RED BULL RB7
Adrian Newey joined Red Bull during a period of stability in the technical regulations, and spent his first three seasons there trying to engineer a change in working culture as much as improving the cars themselves. It was the major step change in 2009 – with new rules mandating wider, lower front wings and higher, narrower rear wings, with simplified aero in between – that let him establish a new template for success.
“The timing of the regulation change was very opportune,” Newey explained. “We’d got to the point where everything was working better and we could say: ‘Here’s the design challenge for this new set of regulations. Let’s get on with it.’”
A defining characteristic of Newey’s genius is his ability to respond creatively to a seemingly insurmountable challenge. The first Red Bull chassis for the new era lacked the double-deck diffuser run by Brawn, Williams and Toyota that delivered a useful dose of extra downforce. To this day Newey believes these designs were illegal, and were permitted only as part of a wider political play by then FIA president Max Mosley. But even as the fight over their legality was in full swing, Newey was quietly working out how best to retro-fit one to his car.
Another challenge was the fact that the Renault engine wasn’t the most powerful. For 2010’s RB6 and its successor, the RB7, Newey’s team found a cunning way to exploit the exhaust gas to boost downforce. Routing the exhaust exits via the diffuser to accelerate the flow of air through it had been done before in F1, but the effect was never consistent because the flow tailed off when the driver got off the throttle.
Renault found a way to map the engine so that when the driver lifted off the throttle, the V8 continued to pump air through the exhaust. They called this ‘cold blowing’. They made the effect more powerful by letting a small amount of fuel pass through as well, igniting in the exhaust itself (known as ‘hot blowing’). This enabled Red Bull to run their cars with an advantageous nosedown rake that rivals struggled to emulate.
Red Bull took both championships in 2010 as controversy raged over their car’s legality.
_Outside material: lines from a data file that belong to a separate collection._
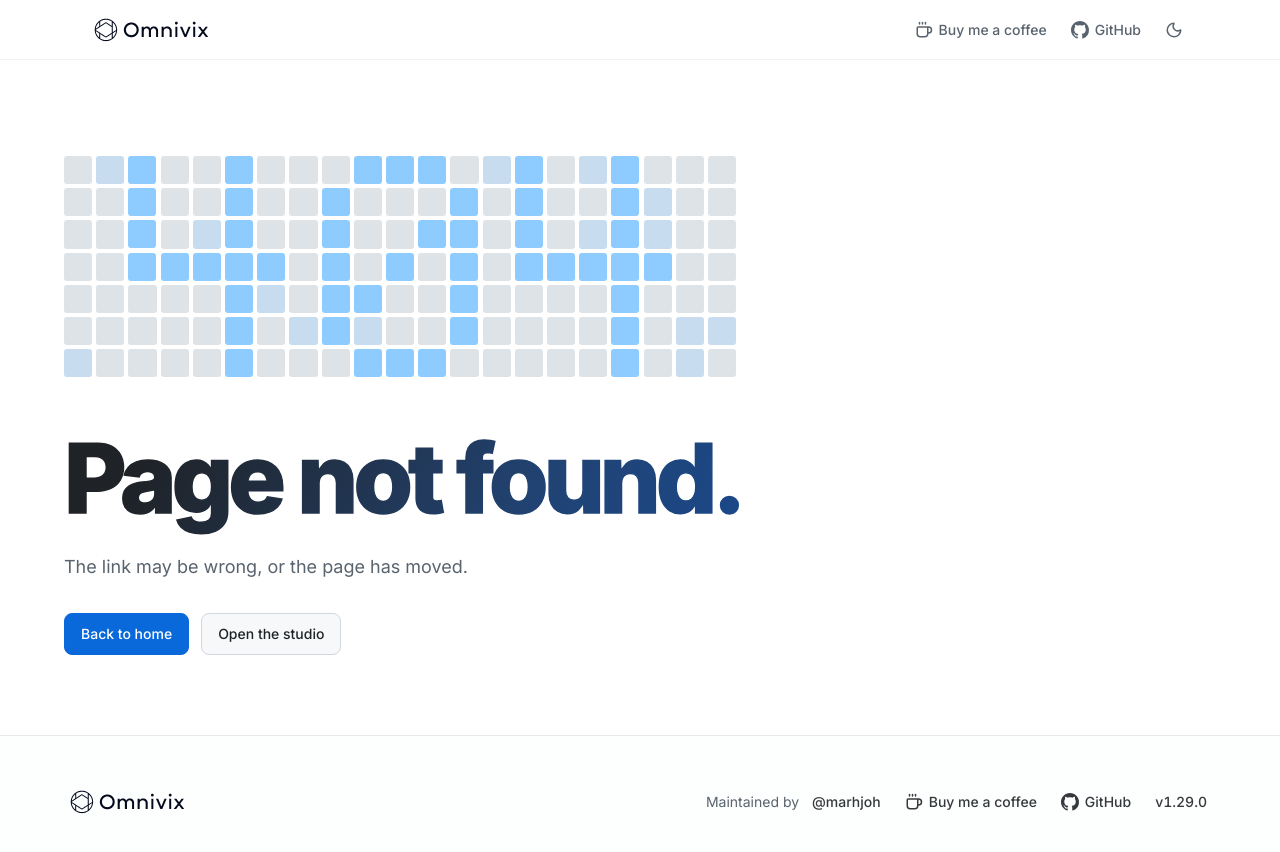
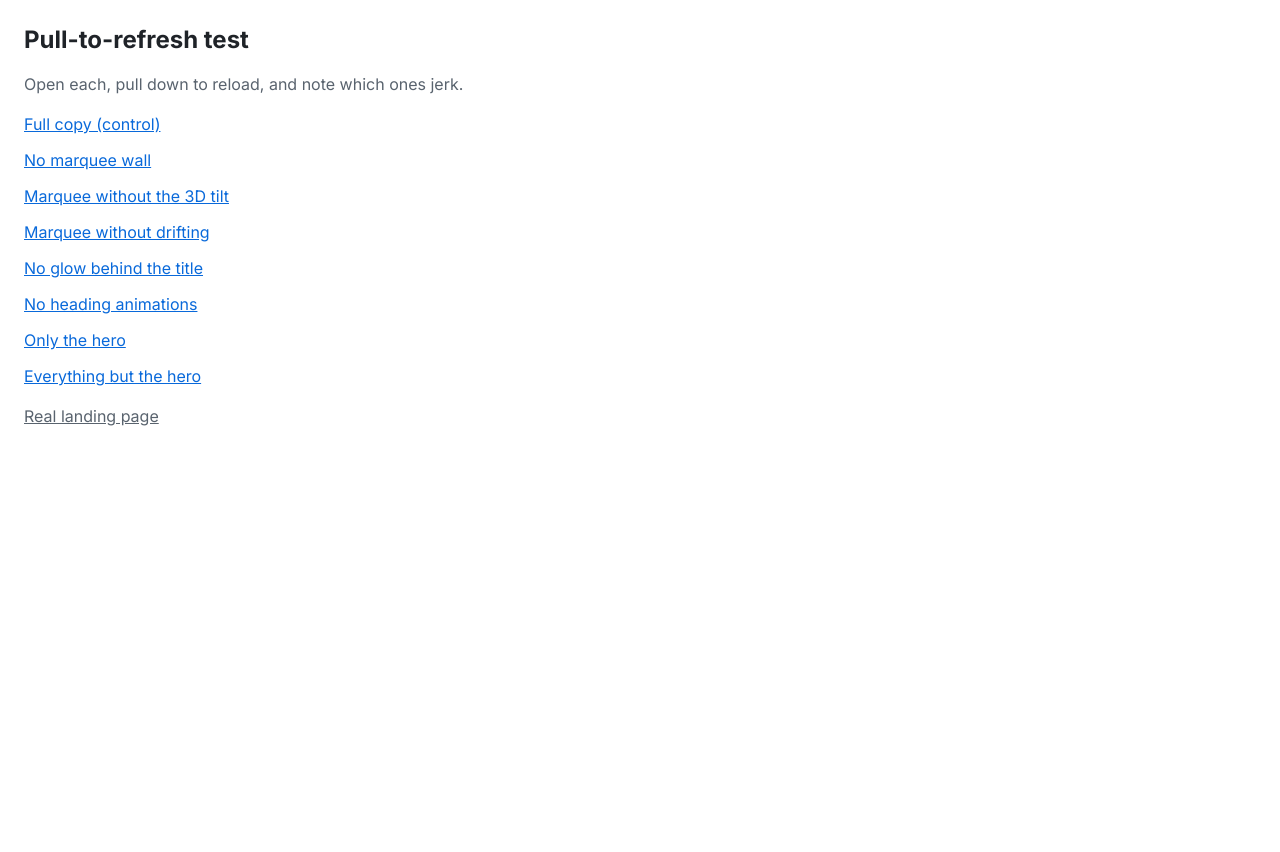
Before and after one commit to marhjoh/omnivix, a Next.js app: page /diag in a window 1280 px wide. Before the commit this address had no page. Shown: the top 852 px of the page. After the commit the page ends 800 px from the top, so only its background shows below. Built offline with nearby package versions, Linux system fonts and the light colour scheme.

Commit message:
chore: temporary pages to find the pull-to-refresh jerk

```diff
--- /dev/null
+++ b/app/diag/[variant]/page.tsx
@@ -0,0 +1,37 @@
+// Temporary: finds what makes pull-to-refresh jerk on the landing page in iPhone Chrome. Not for
+// merging.
+import type { Metadata } from "next";
+import { notFound } from "next/navigation";
+import { LandingHero } from "@/src/landing/LandingHero";
+import { LandingShowcase } from "@/src/landing/LandingShowcase";
+import { LandingHowItWorks } from "@/src/landing/LandingHowItWorks";
+import { LandingFaq } from "@/src/landing/LandingFaq";
+import { SiteShell } from "@/src/landing/SiteShell";
+import { DIAG_VARIANTS } from "../variants";
+
+export const metadata: Metadata = { robots: { index: false, follow: false } };
+
+export function generateStaticParams() {
+  return Object.keys(DIAG_VARIANTS).map((variant) => ({ variant }));
+}
+
+export default async function DiagPage({ params }: { params: Promise<{ variant: string }> }) {
+  const { variant } = await params;
+  const config = DIAG_VARIANTS[variant as keyof typeof DIAG_VARIANTS];
+  if (!config) notFound();
+  return (
+    <SiteShell>
+      {config.css && <style>{config.css}</style>}
+      <main className="flex-1">
+        {config.hero && <LandingHero />}
+        {config.rest && (
+          <>
+            <LandingShowcase />
+            <LandingHowItWorks />
+            <LandingFaq />
+          </>
+        )}
+      </main>
+    </SiteShell>
+  );
+}
--- /dev/null
+++ b/app/diag/page.tsx
@@ -0,0 +1,24 @@
+import Link from "next/link";
+import { DIAG_VARIANTS } from "./variants";
+
+// Temporary index for testing on a phone. Plain links, so each opens as a fresh page load.
+export default function DiagIndex() {
+  return (
+    <main className="space-y-4 p-6">
+      <h1 className="text-2xl font-bold">Pull-to-refresh test</h1>
+      <p className="text-muted">Open each, pull down to reload, and note which ones jerk.</p>
+      <ul className="space-y-3">
+        {Object.entries(DIAG_VARIANTS).map(([id, { label }]) => (
+          <li key={id}>
+            <a className="text-accent underline" href={`/diag/${id}`}>
+              {label}
+            </a>
+          </li>
+        ))}
+      </ul>
+      <Link className="text-muted underline" href="/">
+        Real landing page
+      </Link>
+    </main>
+  );
+}
--- /dev/null
+++ b/app/diag/variants.ts
@@ -0,0 +1,35 @@
+export const DIAG_VARIANTS = {
+  full: { label: "Full copy (control)", hero: true, rest: true, css: "" },
+  "no-marquee": {
+    label: "No marquee wall",
+    hero: true,
+    rest: true,
+    css: '[class*="marqueeWall"]{display:none!important}',
+  },
+  "no-3d": {
+    label: "Marquee without the 3D tilt",
+    hero: true,
+    rest: true,
+    css: '[class*="marqueeWall"]{transform:translate(-50%,-50%)!important;transform-style:flat!important}',
+  },
+  "no-drift": {
+    label: "Marquee without drifting",
+    hero: true,
+    rest: true,
+    css: '[class*="marqueeColumn"]{animation:none!important}',
+  },
+  "no-glow": {
+    label: "No glow behind the title",
+    hero: true,
+    rest: true,
+    css: '[class*="heroGlow"]{display:none!important}',
+  },
+  "no-heading-anim": {
+    label: "No heading animations",
+    hero: true,
+    rest: true,
+    css: ".section-heading,.heading-on-load{animation:none!important}",
+  },
+  "hero-only": { label: "Only the hero", hero: true, rest: false, css: "" },
+  "no-hero": { label: "Everything but the hero", hero: false, rest: true, css: "" },
+} as const;
```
The rancour continued into 2011 as Sebastian Vettel won 11 of the 19 races in his RB7 – now equipped with KERS – and the FIA tried to close the blown-diffuser box, much to Newey’s frustration.
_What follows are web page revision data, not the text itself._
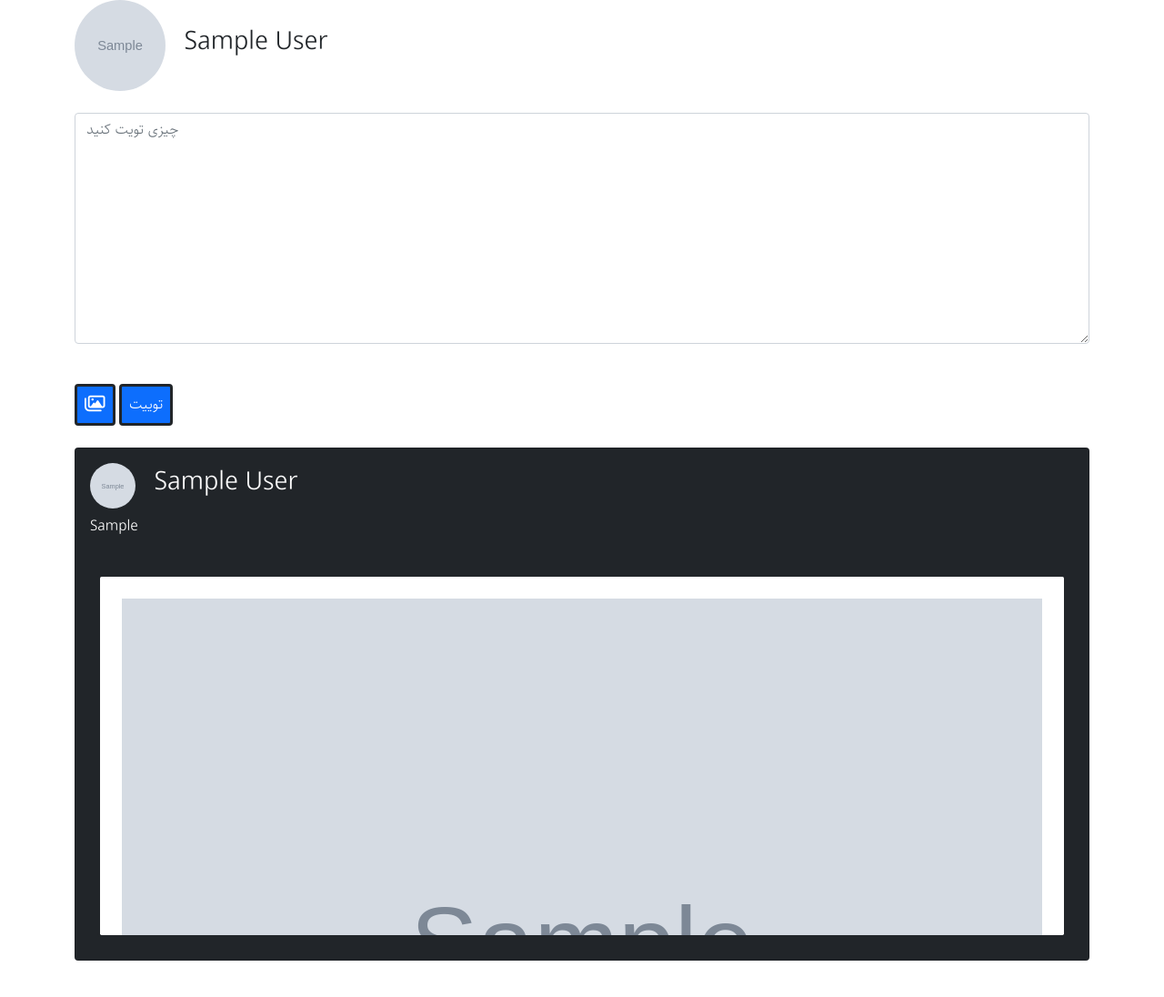
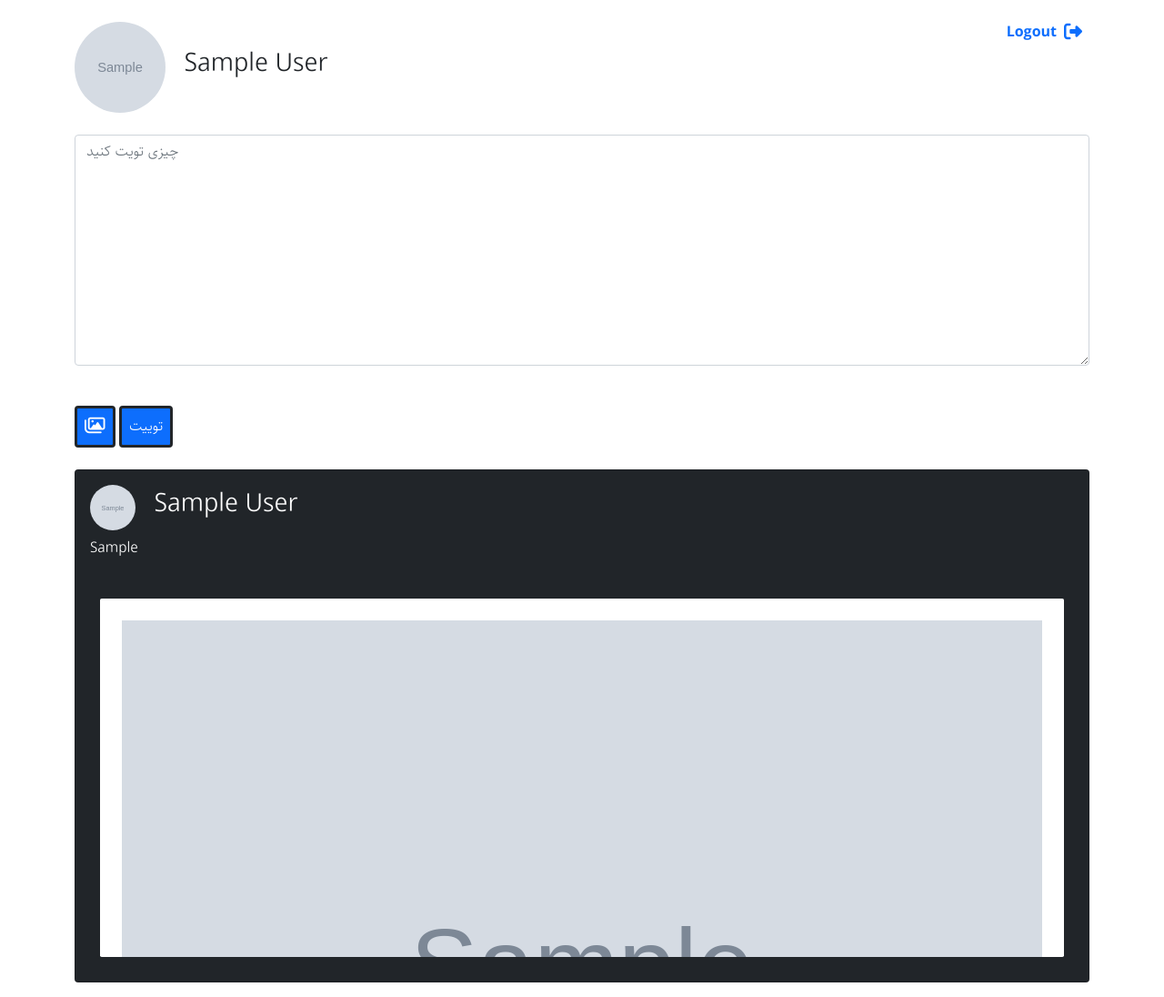
Before and after one commit to codingwithahmad/tw-clone, a Django app: page / in a window 1280 px wide. Shown: the whole page at 91% size. Before the commit the page ends 1056 px from the top, so only its background shows below. Run offline with Django 3.2, Linux system fonts and the light colour scheme; a user stored in the database is signed in; tables that the repository leaves empty hold one stand-in row (values such as "Sample post"); grey boxes marked "Sample" are stand-in pictures; some libraries are stand-ins or nearby versions.

Commit message:
todo -> 27

```diff
--- a/account/urls.py
+++ b/account/urls.py
@@ -6,7 +6,7 @@ app_name = "account"
 
 urlpatterns = [
     path('login/', views.LoginView.as_view(redirect_authenticated_user=True), name='login'),
-    # path('logout/', views.LogoutView.as_view(), name='logout'),
+    path('logout/', views.LogoutView.as_view(), name='logout'),
 
     # path('password_change/', views.PasswordChangeView.as_view(), name='password_change'),
     # path('password_change/done/', views.PasswordChangeDoneView.as_view(), name='password_change_done'),
--- a/config/settings.py
+++ b/config/settings.py
@@ -19,6 +19,7 @@ BASE_DIR = Path(__file__).resolve().parent.parent
 
 LOGIN_REDIRECT_URL = "twits:TimeLine"
 LOGIN_URL = "account:login"
+LOGOUT_REDIRECT_URL = 'account:login'
 
 # Quick-start development settings - unsuitable for production
 # See https://docs.djangoproject.com/en/3.2/howto/deployment/checklist/
--- a/templates/registration/create_twit.html
+++ b/templates/registration/create_twit.html
@@ -24,6 +24,7 @@
 		                  {{ user.username }}
 		                {% endif %}
               		</h3>
+              		<span class="float-start"><a href="{% url 'account:logout' %}" style="text-decoration: none; font-weight: bold;">Logout<i class="fas fa-sign-out-alt fa-lg m-2"></i></a></span>
             	</div>
 				<div class="col-12 my-4">
 					{{ form.twit|attr:"placeholder:چیزی تویت کنید"|as_crispy_field }}
--- a/templates/twit/partial/create_twit.html
+++ b/templates/twit/partial/create_twit.html
@@ -3,7 +3,7 @@
 {% load widget_tweaks %}
 <form method="post" enctype="multipart/form-data">
 			{% csrf_token %}
-			<div class="container my-font">
+			<div class="container my-font my-4">
 				<div class="profile mb-2">
               		<img src="{{ user.profile_photo.url }}" alt="..." class="profile-photo">
               		<h3 class="d-inline mx-3 my-font">
@@ -13,6 +13,7 @@
 		                  {{ user.username }}
 		                {% endif %}
               		</h3>
+              		<span class="float-start"><a href="{% url 'account:logout' %}" style="text-decoration: none; font-weight: bold;">Logout<i class="fas fa-sign-out-alt fa-lg m-2"></i></a></span>
             	</div>
 				<div class="col-12 my-4">
 					{{ form.twit|attr:"placeholder:چیزی تویت کنید"|as_crispy_field }}
```
Also changed, not shown: README.md.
“Regulation changes I enjoy; regulation restrictions I rather lament,” he said. Carbon-fibre composite monocoque Double wishbones, pushrod actuated torsion bar springs (front) and pullrod actuated torsion bar springs (rear) Renault RS27 V8 2,400cc N/A Red Bull 7-speed semi-automatic 640kg N/A Pirelli Sebastian Vettel, Mark Webber Adrian Newey